         Under the decree, the boys are together every Wednesday and every weekend, alternating between Clear Lake and the farm. Each parent has ten days of summer visitation each year with both boys. The district court recognized implementation of the schedule is "a little complicated, " and it expected the parties to be "flexible and accommodating with each other and with their sons. The boys are at an age where their views are entitled to respectful consideration by their mother and father."

         In his cross-appeal, Tim argues the family's circumstances are not "the unique situation in which split care should be awarded, " quoting the applicable legal standard:

There is a presumption that siblings should not be separated.
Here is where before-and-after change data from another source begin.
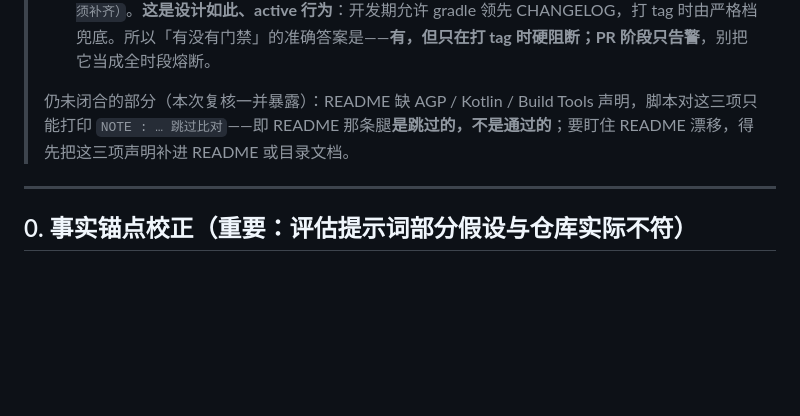
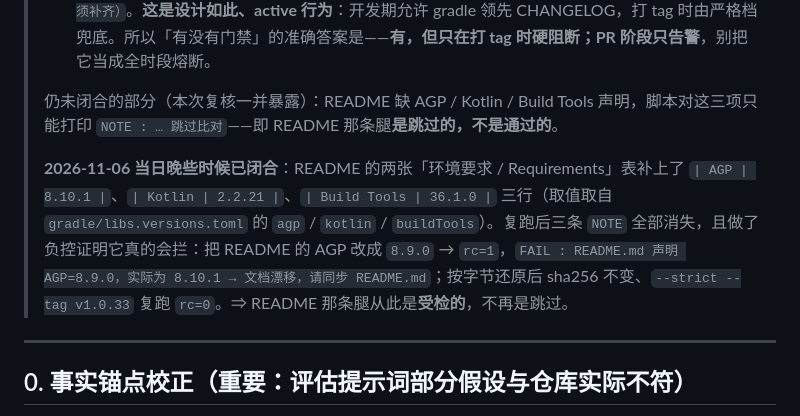
Before and after one commit to ReSerendipity/DraftPeek, a Markdown page: docs/release-version-management-evaluation.md, the part around the change. Drawn GitHub-style; blank space fills up the shorter version.

```diff
--- a/docs/release-version-management-evaluation.md
+++ b/docs/release-version-management-evaluation.md
@@ -20,7 +20,9 @@
 > 2. 负控（把 `draftpeek.version.patch` 改成 34 制造漂移，跑完按字节还原、sha256 不变）：`--strict --tag v1.0.33` → **`rc=1`**，两条硬失败点名 —— `FAIL : CHANGELOG 未同步：gradle.properties=1.0.34 > CHANGELOG 最新=1.0.33（--strict 模式下为硬失败）`、`FAIL : tag 与 gradle.properties 不一致：tag=1.0.33 != gradle.properties=1.0.34`。⇒ 门禁**不是空转**。
 > 3. 同一次漂移在**宽容档**（`python scripts/check_version_consistency.py`，即 `docs-consistency.yml` 跑的那条）→ `rc=0`，只出 `WARN : CHANGELOG 未同步…（开发期正常，打 tag 前必须补齐）`。**这是设计如此、active 行为**：开发期允许 gradle 领先 CHANGELOG，打 tag 时由严格档兜底。所以「有没有门禁」的准确答案是——**有，但只在打 tag 时硬阻断；PR 阶段只告警**，别把它当成全时段熔断。
 >
-> 仍未闭合的部分（本次复核一并暴露）：README 缺 AGP / Kotlin / Build Tools 声明，脚本对这三项只能打印 `NOTE : … 跳过比对`——即 README 那条腿**是跳过的，不是通过的**；要盯住 README 漂移，得先把这三项声明补进 README 或目录文档。
+> 仍未闭合的部分（本次复核一并暴露）：README 缺 AGP / Kotlin / Build Tools 声明，脚本对这三项只能打印 `NOTE : … 跳过比对`——即 README 那条腿**是跳过的，不是通过的**。
+>
+> **2026-11-06 当日晚些时候已闭合**：README 的两张「环境要求 / Requirements」表补上了 `| AGP | 8.10.1 |`、`| Kotlin | 2.2.21 |`、`| Build Tools | 36.1.0 |` 三行（取值取自 `gradle/libs.versions.toml` 的 `agp` / `kotlin` / `buildTools`）。复跑后三条 `NOTE` 全部消失，且做了负控证明它真的会拦：把 README 的 AGP 改成 `8.9.0` → `rc=1`，`FAIL : README.md 声明 AGP=8.9.0，实际为 8.10.1 → 文档漂移，请同步 README.md`；按字节还原后 sha256 不变、`--strict --tag v1.0.33` 复跑 `rc=0`。⇒ README 那条腿从此是**受检的**，不再是跳过。
 
 ---
 
```
Also changed, not shown: README.md (+6 -0 lines).
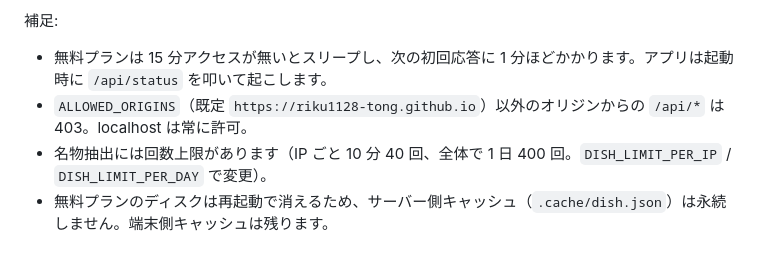
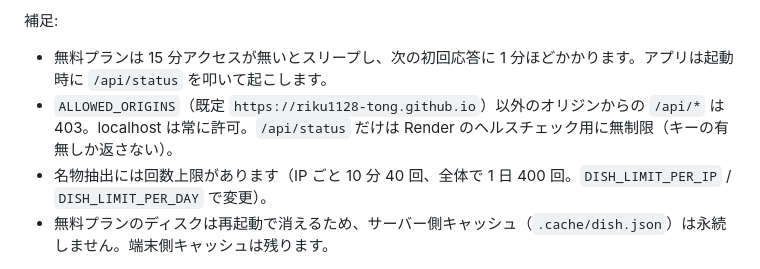
Before and after one commit to riku1128-tong/gourmet-app, a Markdown page: README.md, the part around the change. Drawn GitHub-style.

Commit message:
README: /api/status はヘルスチェック用に Origin 無制限である旨を追記
Co-Authored-By: Claude Opus 5 <noreply@anthropic.com>

```diff
--- a/README.md
+++ b/README.md
@@ -102,6 +102,6 @@ ANTHROPIC_API_KEY=  # https://console.anthropic.com/ で取得。口コミから
 
 補足:
 - 無料プランは 15 分アクセスが無いとスリープし、次の初回応答に 1 分ほどかかります。アプリは起動時に `/api/status` を叩いて起こします。
-- `ALLOWED_ORIGINS`（既定 `https://riku1128-tong.github.io`）以外のオリジンからの `/api/*` は 403。localhost は常に許可。
+- `ALLOWED_ORIGINS`（既定 `https://riku1128-tong.github.io`）以外のオリジンからの `/api/*` は 403。localhost は常に許可。`/api/status` だけは Render のヘルスチェック用に無制限（キーの有無しか返さない）。
 - 名物抽出には回数上限があります（IP ごと 10 分 40 回、全体で 1 日 400 回。`DISH_LIMIT_PER_IP` / `DISH_LIMIT_PER_DAY` で変更）。
 - 無料プランのディスクは再起動で消えるため、サーバー側キャッシュ（`.cache/dish.json`）は永続しません。端末側キャッシュは残ります。
```
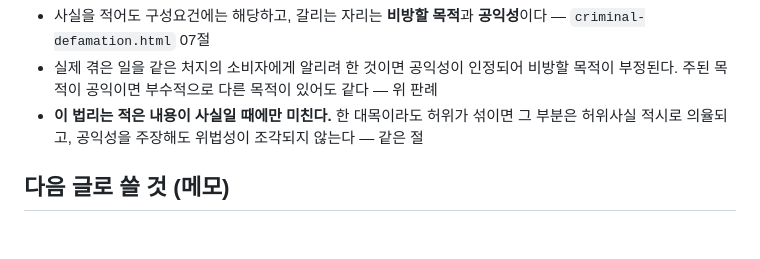
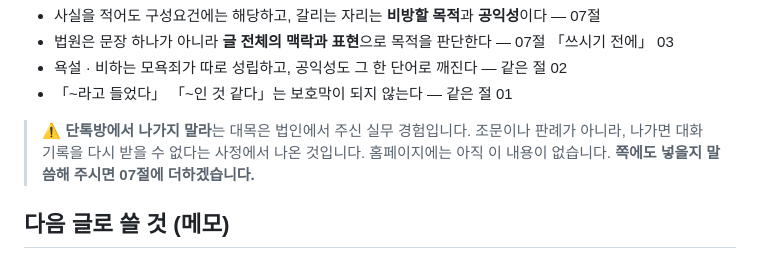
Before and after one commit to cheerleadersue-del/-, a Markdown page: docs/스레드-글-사이버명예훼손.md, the part around one of its changes. GitHub-like rendering; blank space fills up the shorter version.

```diff
--- a/docs/스레드-글-사이버명예훼손.md
+++ b/docs/스레드-글-사이버명예훼손.md
@@ -91,11 +91,17 @@
 - 사실을 적어도 구성요건에는 해당하고, 갈리는 자리는
-  **비방할 목적**과 **공익성**이다 — `criminal-defamation.html` 07절
-- 실제 겪은 일을 같은 처지의 소비자에게 알리려 한 것이면
-  공익성이 인정되어 비방할 목적이 부정된다. 주된 목적이 공익이면
-  부수적으로 다른 목적이 있어도 같다 — 위 판례
-- **이 법리는 적은 내용이 사실일 때에만 미친다.** 한 대목이라도
-  허위가 섞이면 그 부분은 허위사실 적시로 의율되고, 공익성을
-  주장해도 위법성이 조각되지 않는다 — 같은 절
+  **비방할 목적**과 **공익성**이다 — 07절
+- 법원은 문장 하나가 아니라 **글 전체의 맥락과 표현**으로
+  목적을 판단한다 — 07절 「쓰시기 전에」 03
+- 욕설 · 비하는 모욕죄가 따로 성립하고, 공익성도 그 한 단어로
+  깨진다 — 같은 절 02
+- 「~라고 들었다」 「~인 것 같다」는 보호막이 되지 않는다
+  — 같은 절 01
+
+> ⚠️ **단톡방에서 나가지 말라**는 대목은 법인에서 주신 실무
+> 경험입니다. 조문이나 판례가 아니라, 나가면 대화 기록을
+> 다시 받을 수 없다는 사정에서 나온 것입니다.
+> 홈페이지에는 아직 이 내용이 없습니다. **쪽에도 넣을지
+> 말씀해 주시면 07절에 더하겠습니다.**
 
 ## 다음 글로 쓸 것 (메모)
 
```
Also changed, not shown: other parts of docs/스레드-글-사이버명예훼손.md (+44 -44 lines).
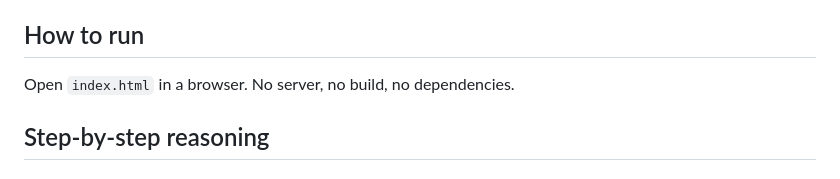
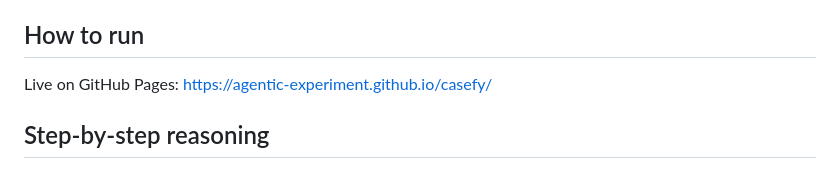
Before and after one commit to agentic-experiment/casefy, a Markdown page: README.md, the part around the change. GitHub-like rendering.

Commit message:
Point README at GitHub Pages instead of local-run instructions

```diff
--- a/README.md
+++ b/README.md
@@ -6,7 +6,7 @@ and Vanilla JavaScript in a single file.
 
 ## How to run
 
-Open `index.html` in a browser. No server, no build, no dependencies.
+Live on GitHub Pages: https://agentic-experiment.github.io/casefy/
 
 ## Step-by-step reasoning
 
```
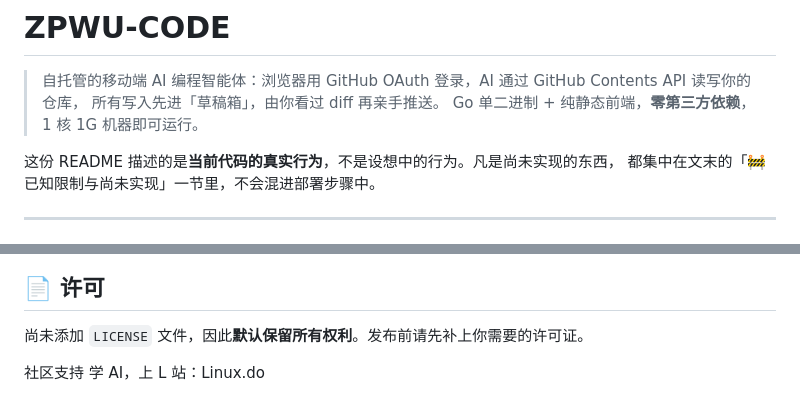
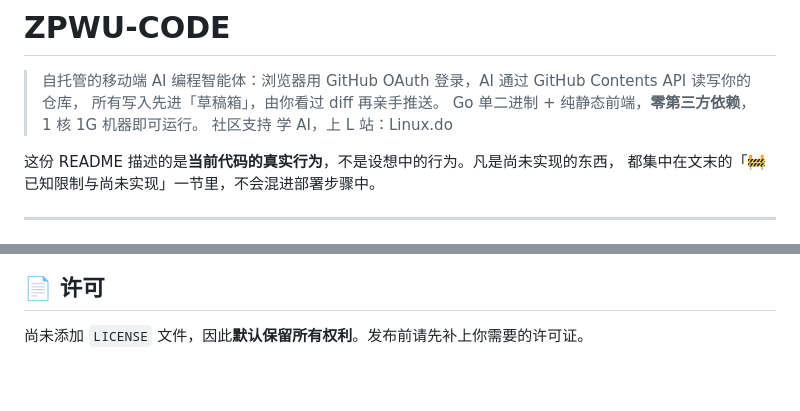
Before and after one commit to wszpwu1/ZPWU-CODE, a Markdown page: README.md, 2 parts joined by grey strips. Rendered like a GitHub page.

Commit message:
Clean up README by removing duplicate content
Removed duplicate community support section from README.

```diff
--- a/README.md
+++ b/README.md
@@ -3,6 +3,8 @@
 > 自托管的移动端 AI 编程智能体：浏览器用 GitHub OAuth 登录，AI 通过 GitHub Contents API 读写你的仓库，
 > 所有写入先进「草稿箱」，由你看过 diff 再亲手推送。
 > Go 单二进制 + 纯静态前端，**零第三方依赖**，1 核 1G 机器即可运行。
+> 社区支持
+学 AI，上 L 站：Linux.do
 
 这份 README 描述的是**当前代码的真实行为**，不是设想中的行为。凡是尚未实现的东西，
 都集中在文末的「🚧 已知限制与尚未实现」一节里，不会混进部署步骤中。
@@ -451,6 +453,3 @@ ZPWU-CODE/
 ## 📄 许可
 
 尚未添加 `LICENSE` 文件，因此**默认保留所有权利**。发布前请先补上你需要的许可证。
-
-社区支持
-学 AI，上 L 站：Linux.do
```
We have long recognized that split physical care is generally opposed because it deprives children of the benefit of constant association with one another. "The rule is not ironclad, however, and circumstances may arise which demonstrate that separation may better promote the long-range interests of children." Good and compelling reasons must exist for a departure.

In re Marriage of Will, 489 N.W.2d 394, 398 (Iowa 1992) (citations omitted).

         In the decree, the court found both Tim and Jodi "are good parents" who will cooperate "to see that the two boys are together as much as possible." The court believed Jodi, as compared to Tim, "might be a bit more attuned to the many non-verbal, intuitive queues of a child's unstated emotional needs." The court also found "some truth" to the fact Tim worked hard and became more involved in the boys' lives following the separation. But the court observed Tim "seems able to overlook minor bumps in the road, trying to guide as much by example and inaction as forcible intervention." In sum, the ...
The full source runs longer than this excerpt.